[WORK INSTRUCTIONS]:
Only the lines of the data holding the string "background" need to be returned.

[EXERCISE INPUT]:
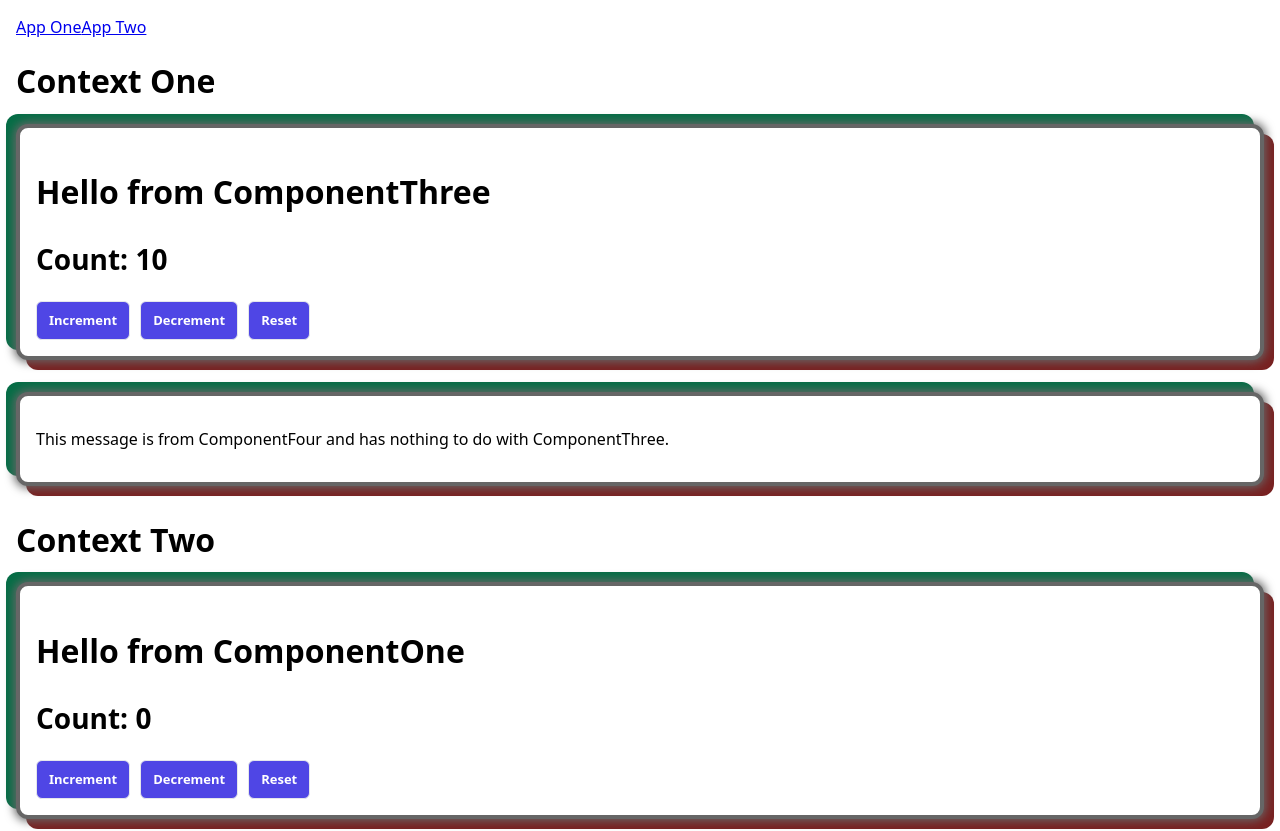
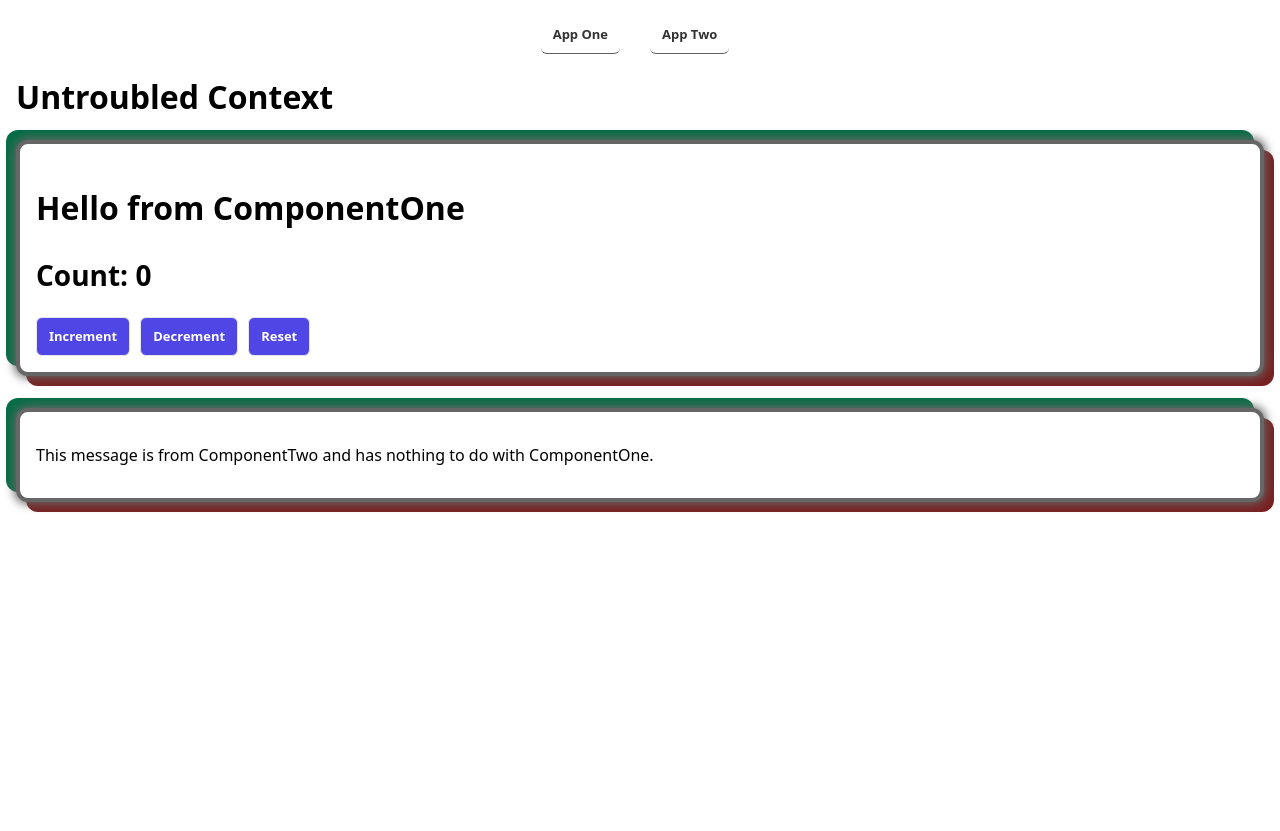
Before and after one commit to nitinsuri/react-contextapi-issues, a React (Create React App) app: page /appone in a window 1280 px wide. Shown: the top 831 px of the page. After the commit the page ends 800 px from the top, so only its background shows below. Built offline with nearby package versions, Linux system fonts and the light colour scheme.

Commit message:
6 files modified

```diff
--- a/src/App.jsx
+++ b/src/App.jsx
@@ -7,7 +7,7 @@ import './style.css';
 function AppOne() {
   return (
     <>
-      <h1>Context Two</h1>
+      <h1>Untroubled Context</h1>
       <AppProvider>
         <ComponentOne />
         <ComponentTwo />
--- a/src/AppContext.js
+++ b/src/AppContext.js
@@ -1,11 +1,11 @@
 import React, { useState, createContext } from 'react';
 export const AppContext = createContext(null);
 
-const AppProvider = (props) => {
+const AppProvider = ({ children }) => {
   const [count, setCount] = useState(0);
   return (
     <AppContext.Provider value={[count, setCount]}>
-      {props.children}
+      {children}
     </AppContext.Provider>
   );
 };
--- a/src/AppNRR.jsx
+++ b/src/AppNRR.jsx
@@ -8,7 +8,7 @@ function App() {
   const [countOne, setCountOne] = useState(10);
   return (
     <>
-      <h1>Context One</h1>
+      <h1>Troubled Context</h1>
       <AppContext.Provider value={[countOne, setCountOne]}>
         <ComponentThree />
         <ComponentFour />
--- a/src/Nav.jsx
+++ b/src/Nav.jsx
@@ -1,9 +1,10 @@
 import React from 'react';
+import { NavLink } from 'react-router-dom';
 export default function Nav() {
   return (
     <nav>
-      <a href="/">App One</a>
-      <a href="/appone">App Two</a>
+      <NavLink to="/">App One</NavLink>
+      <NavLink to="/appone">App Two</NavLink>
     </nav>
   );
 }
--- a/src/index.js
+++ b/src/index.js
@@ -9,8 +9,12 @@ const root = createRoot(document.getElementById('app'));
 
 root.render(
   <StrictMode>
-    <Nav />
-    <App />
-    <AppOne />
+    <BrowserRouter>
+      <Nav />
+      <Routes>
+        <Route path="/" element={<App />} />
+        <Route path="/appone" element={<AppOne />} />
+      </Routes>
+    </BrowserRouter>
   </StrictMode>
 );
--- a/src/style.css
+++ b/src/style.css
@@ -28,15 +28,37 @@ section {
   padding: 1rem;
 }
 
+a,
 button {
   background-color: #4f46e5;
   border: 1px solid #e5e7eb;
   border-radius: 6px;
   color: white;
+  cursor: pointer;
   font-family: ui-sans-serif, system-ui, sans-serif;
   font-weight: 600;
   font-size: 13px;
   line-height: 1.6;
   margin-right: 10px;
   padding: 8px 12px;
+  text-decoration: none;
+  transition: all 0.25s;
 }
+button:hover {
+  background-color: #645ed6;
+}
+a {
+  background-color: transparent;
+  border: 1px solid #5f5f5f;
+  border-width: 0 0 1px 0;
+  color: #333;
+}
+
+a:hover {
+  background-color: #ccc;
+}
+nav {
+  display: flex;
+  gap: 20px;
+  justify-content: center;
+}
```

[OUTPUT BELOW]:
Before and after one commit to nitinsuri/react-contextapi-issues, a React (Create React App) app: page /appone in a window 1280 px wide. Shown: the top 831 px of the page. After the commit the page ends 800 px from the top, so only its background shows below. Built offline with nearby package versions, Linux system fonts and the light colour scheme.
   background-color: #4f46e5;
+  background-color: #645ed6;
+  background-color: transparent;
+  background-color: #ccc;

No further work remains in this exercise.